The young newcomer burst into the scenes when she won silver at the 2017 World Championships in the women’s KL3 behind Australian Paralympic champion Amanda Reynolds. Proving her medal was no fluke, she showcased her strength with World Cup victories in 2018 and 2019, and upgraded her silver to gold at the 2019 Worlds. But her biggest rival, Laura Sugar of Great Britain, has been tailing the 22-year-old closely in all events. Expect a tight battle for the Paralympic podium in Tokyo.  

©Bence Veksasy/ICF


Serhii Yemelianov (UKR)  
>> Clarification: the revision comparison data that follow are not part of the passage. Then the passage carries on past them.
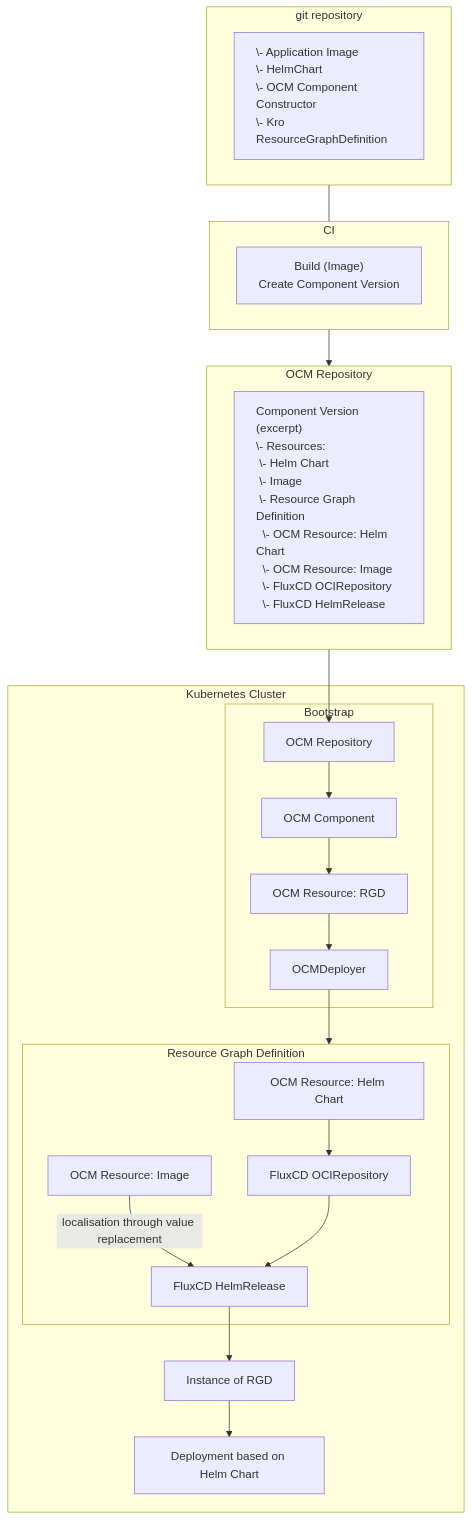
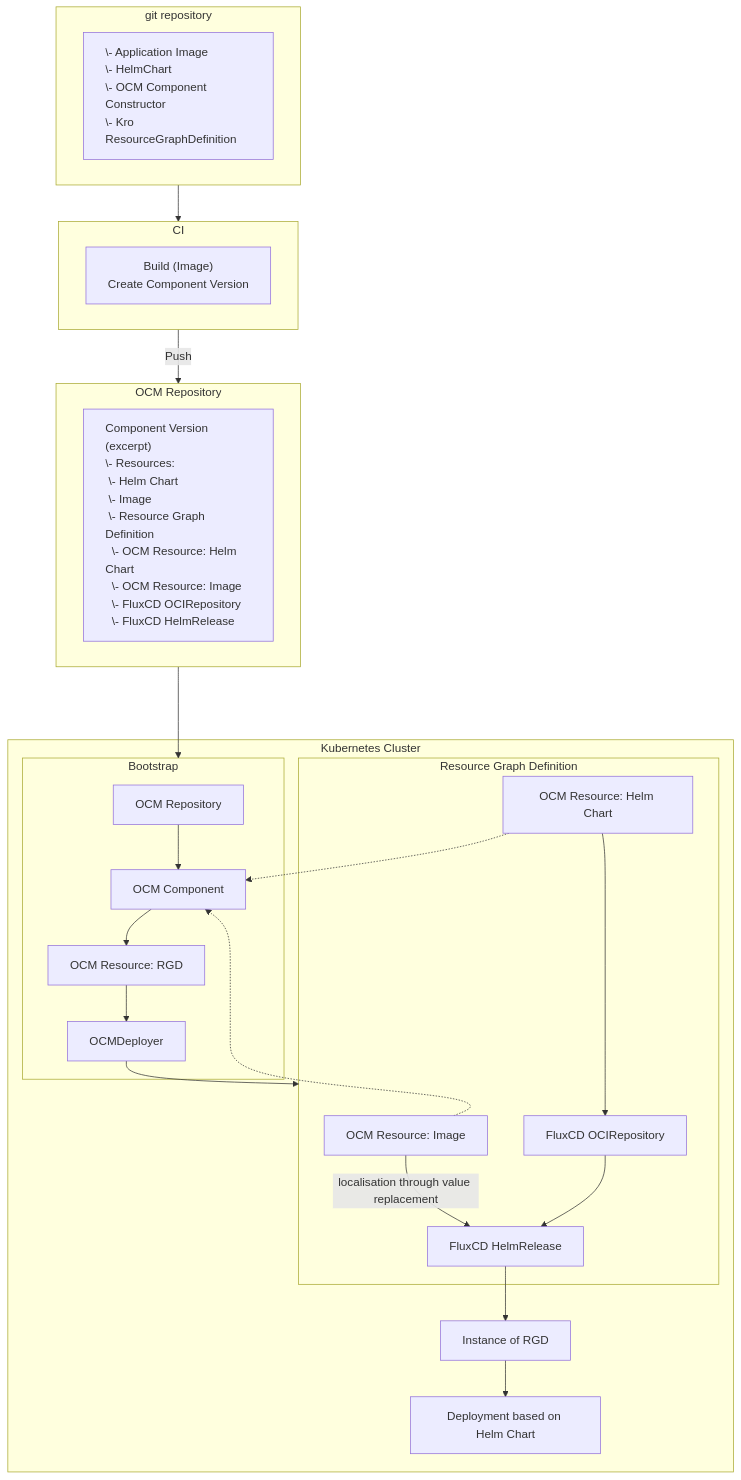
The diagram in docs/adr/deployer.md (open-component-model/ocm-k8s-toolkit), drawn with Mermaid before and after one commit.

Commit message:
adjust mermaid chart

````diff
--- a/docs/adr/deployer.md
+++ b/docs/adr/deployer.md
@@ -110,52 +110,54 @@
 ```mermaid
 graph TD
   style git-content text-align:left
   style component-version text-align:left
   subgraph gitrepo["git repository"]
     git-content["\- Application Image
 \- HelmChart
 \- OCM Component Constructor
 \- Kro ResourceGraphDefinition"]
   end
   subgraph ci[CI]
     ci-content["Build (Image)<br>Create Component Version"]
   end
   subgraph ocmrepo["OCM Repository"]
     component-version["Component Version (excerpt)
 \- Resources:
 #nbsp;\- Helm Chart
 #nbsp;\- Image
 #nbsp;\- Resource Graph Definition
 #nbsp;#nbsp;\- OCM Resource: Helm Chart
 #nbsp;#nbsp;\- OCM Resource: Image
 #nbsp;#nbsp;\- FluxCD OCIRepository
 #nbsp;#nbsp;\- FluxCD HelmRelease"]
   end
   subgraph cluster["Kubernetes Cluster"]
     subgraph bootstrap["Bootstrap"]
       bootstrap-ocm-repo["OCM Repository"]
       bootstrap-ocm-component["OCM Component"]
       bootstrap-ocm-res["OCM Resource: RGD"]
       bootstrap-ocm-deployer["OCMDeployer"]
     end
     subgraph rgd["Resource Graph Definition"]
+      rgd-ocm-img["OCM Resource: Image"]
       rgd-ocm-img-helm-chart["OCM Resource: Helm Chart"]
-      rgd-ocm-img["OCM Resource: Image"]
       fluxcd-ocirepository["FluxCD OCIRepository"]
       fluxcd-helmrelease["FluxCD HelmRelease"]
     end
     instance["Instance of RGD"]
     deployment["Deployment based on Helm Chart"]
   end
 
-  gitrepo --- ci
-  ci --> ocmrepo
-  ocmrepo --> bootstrap-ocm-repo
+  gitrepo --> ci
+  ci -- Push --> ocmrepo
+  ocmrepo ---> bootstrap
   bootstrap-ocm-repo --> bootstrap-ocm-component --> bootstrap-ocm-res --> bootstrap-ocm-deployer
   bootstrap-ocm-deployer --> rgd
+  rgd-ocm-img-helm-chart -.-> bootstrap-ocm-component
+  rgd-ocm-img -.-> bootstrap-ocm-component
   rgd-ocm-img-helm-chart --> fluxcd-ocirepository
   rgd-ocm-img -- localisation through value replacement --> fluxcd-helmrelease
   fluxcd-ocirepository --> fluxcd-helmrelease
   fluxcd-helmrelease --> instance
   instance --> deployment
 ```
````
Yemelianov was the surprise KL3 winner at the Rio 2016 Paralympics and has since been unbeatable in all his races. A three-time world champion, the Ukrainian completely obliterated the field at his first major competition since COVID-19 hit at the 2021 World Cup in Szeged, Hungary. But his real test will be in Tokyo.  



Emma Wiggs (GBR)  
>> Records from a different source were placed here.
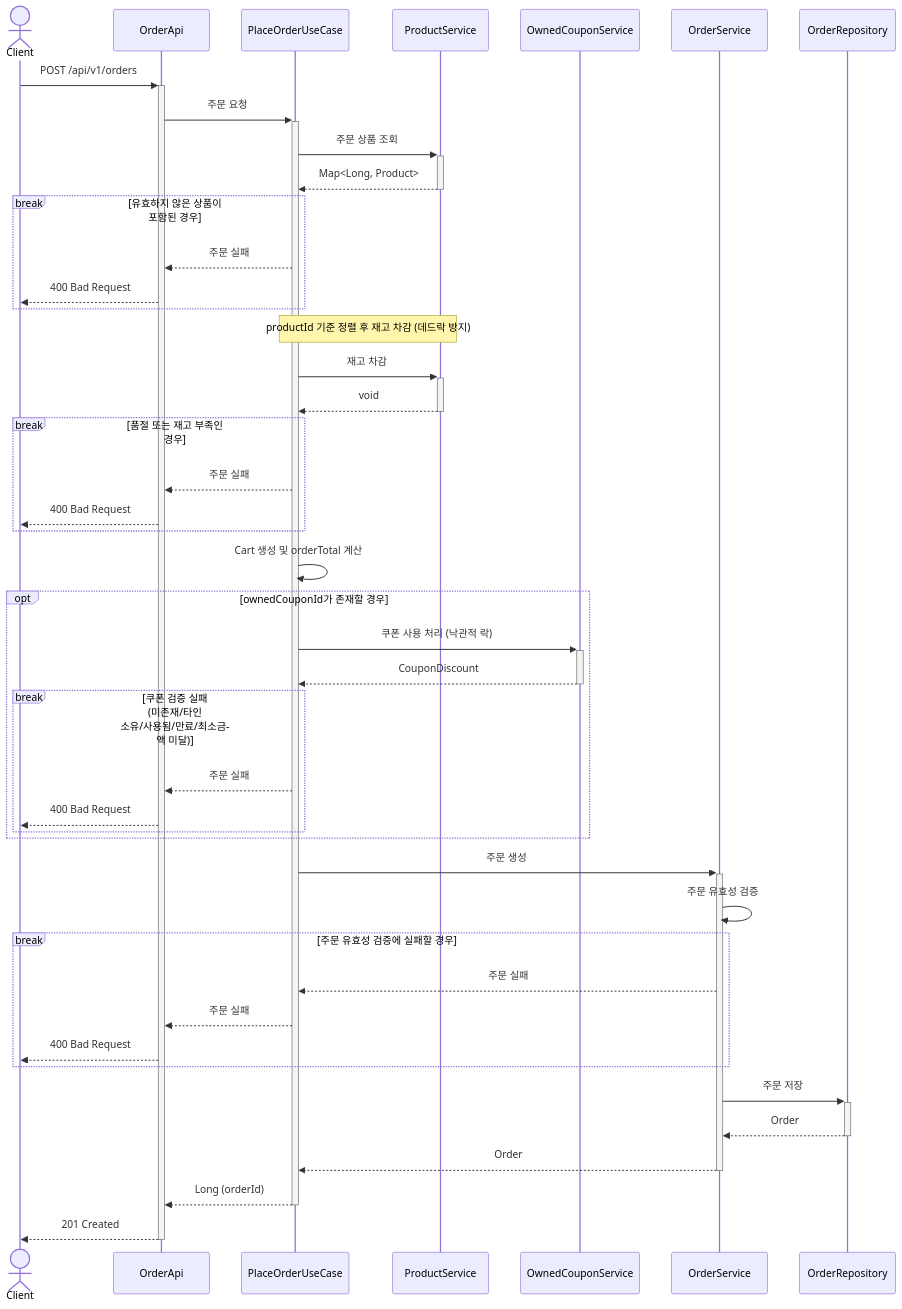
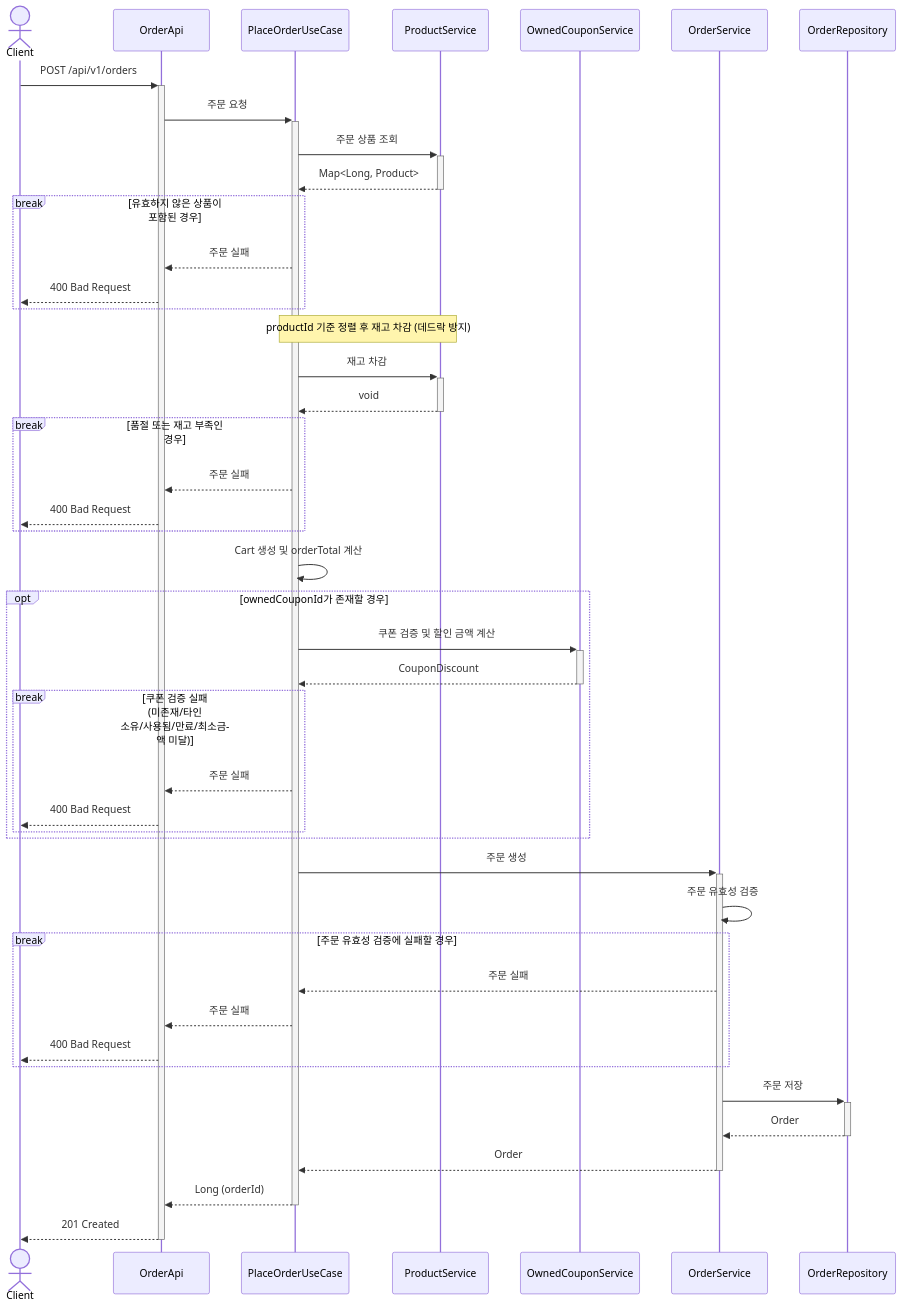
Before and after one commit to Loopers-dev-lab/loop-pack-be-l2-vol3-java: diagram 29 of 33 in .docs/design/02-sequence-diagrams.md, drawn with Mermaid. The commit also changed other lines of this file and 6 other files, not shown here.

````diff
--- a/.docs/design/02-sequence-diagrams.md
+++ b/.docs/design/02-sequence-diagrams.md
@@ -953,58 +956,58 @@
 ```mermaid
 sequenceDiagram
     actor Client
     participant OrderApi
     participant PlaceOrderUseCase
     participant ProductService
     participant OwnedCouponService
     participant OrderService
     participant OrderRepository
 
     Client ->>+ OrderApi: POST /api/v1/orders
     OrderApi ->>+ PlaceOrderUseCase: 주문 요청
 
     PlaceOrderUseCase ->>+ ProductService: 주문 상품 조회
     ProductService -->>- PlaceOrderUseCase: Map<Long, Product>
 
     break 유효하지 않은 상품이 포함된 경우
         PlaceOrderUseCase -->> OrderApi: 주문 실패
         OrderApi -->> Client: 400 Bad Request
     end
 
     Note over PlaceOrderUseCase,ProductService: productId 기준 정렬 후 재고 차감 (데드락 방지)
     PlaceOrderUseCase ->>+ ProductService: 재고 차감
     ProductService -->>- PlaceOrderUseCase: void
 
     break 품절 또는 재고 부족인 경우
         PlaceOrderUseCase -->> OrderApi: 주문 실패
         OrderApi -->> Client: 400 Bad Request
     end
 
     PlaceOrderUseCase ->> PlaceOrderUseCase: Cart 생성 및 orderTotal 계산
 
     opt ownedCouponId가 존재할 경우
-        PlaceOrderUseCase ->>+ OwnedCouponService: 쿠폰 사용 처리 (낙관적 락)
+        PlaceOrderUseCase ->>+ OwnedCouponService: 쿠폰 검증 및 할인 금액 계산
         OwnedCouponService -->>- PlaceOrderUseCase: CouponDiscount
 
         break 쿠폰 검증 실패 (미존재/타인 소유/사용됨/만료/최소금액 미달)
             PlaceOrderUseCase -->> OrderApi: 주문 실패
             OrderApi -->> Client: 400 Bad Request
         end
     end
 
     PlaceOrderUseCase ->>+ OrderService: 주문 생성
     OrderService ->> OrderService: 주문 유효성 검증
 
     break 주문 유효성 검증에 실패할 경우
         OrderService -->> PlaceOrderUseCase: 주문 실패
         PlaceOrderUseCase -->> OrderApi: 주문 실패
         OrderApi -->> Client: 400 Bad Request
     end
 
     OrderService ->>+ OrderRepository: 주문 저장
     OrderRepository -->>- OrderService: Order
     OrderService -->>- PlaceOrderUseCase: Order
 
     PlaceOrderUseCase -->>- OrderApi: Long (orderId)
     OrderApi -->>- Client: 201 Created
 ```
````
Tokyo 2020 will be Wiggs’ third Paralympic Games. She competed in sitting volleyball at London 2012, before switching to Para canoe at Rio 2016 to take gold in the women’s KL2. Wiggs had been unmatched on the kayak until 2018 when compatriot Charlotte Henshaw served spoils at the World Championships. But Wiggs has diverted her attention to the va’a boats, where she is a three-time world champion and has the strongest chance of winning Paralympic gold.  



Maryna Mazhula (UKR)  

Mazhula entered the international stage after Rio 2016 but only began making noise two years after when she became the new KL1 world champion. She has progressed quickly, paddling faster on the water with her Paralympic debut in sight. The two-time world champion is part of a strong Ukrainian club that has shown its strength on the kayak, and nothing seems to be stopping Mazhula on her course to the top of the Paralympic podium.  



Peter Pal Kiss (HUN) 

Aged just 16, the Hungarian surprised Italian world champion Esteban Farias to win the men’s KL1 gold in front of a home crowd at the Szegad 2019 World Championships. Now 18, Kiss is the newest and most anticipated talent in the sport heading into Tokyo, where he will be the golden favourite. But Kiss has only competed in three ICF events in his career and will have to handle the new pressure awaiting him in Tokyo.  



Charlotte Henshaw (GBR) 

Henshaw has created quite a rivalry with fellow Brit Emma Wiggs in the women’s KL2. Henshaw transferred from Para swimming after Rio 2016 only to find quick success, winning gold at the past two World Championships. Already in her fifth season in the sport, Henshaw still needs to keep her momentum to fend off the experienced Wiggs, who refuses to be written off on gold in Tokyo. 



Luis Cardoso da Silva (BRA) 

After the disappointment of missing out on the medals in the men’s KL1 at his home Paralympic Games at Rio 2016, Cardoso da Silva will hope to bounce back in the newly added VL2 event. He won his fourth gold on the va’a at the 2019 World Championships and will hope to take advantage of the opportunity to compete in the discipline for the first time at a Paralympics.